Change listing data
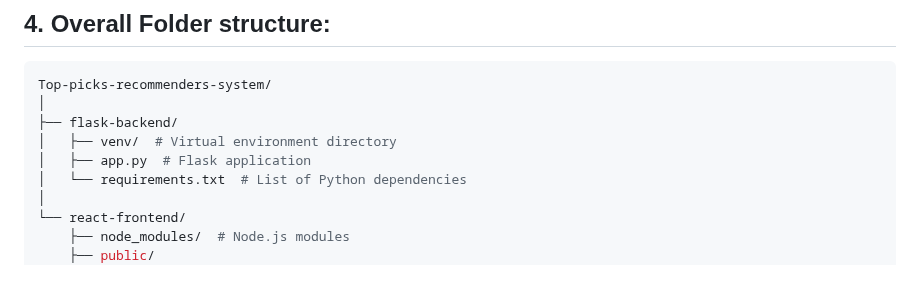
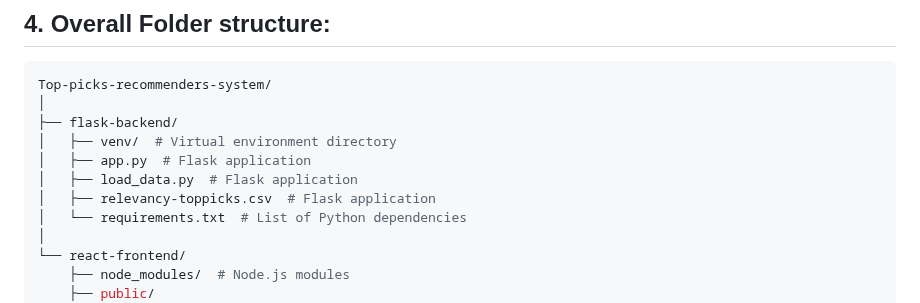
Before and after one commit to manojbusam/Top-Pick-Recommender-system, a Markdown page: README.md, the part around one of its changes. Rendered like a GitHub page; blank space fills up the shorter version.

```diff
--- a/README.md
+++ b/README.md
@@ -113,6 +113,8 @@ Top-picks-recommenders-system/
 ├── flask-backend/
 │   ├── venv/  # Virtual environment directory
 │   ├── app.py  # Flask application
+│   ├── load_data.py  # Flask application
+│   ├── relevancy-toppicks.csv  # Flask application
 │   └── requirements.txt  # List of Python dependencies
 │
 └── react-frontend/
```
Also changed, not shown: other parts of README.md (+1 -1 lines).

What you should do
The word "application" appears in some of the lines above. Copy those lines.

Solution to the problem
 │   ├── app.py  # Flask application
+│   ├── load_data.py  # Flask application
+│   ├── relevancy-toppicks.csv  # Flask application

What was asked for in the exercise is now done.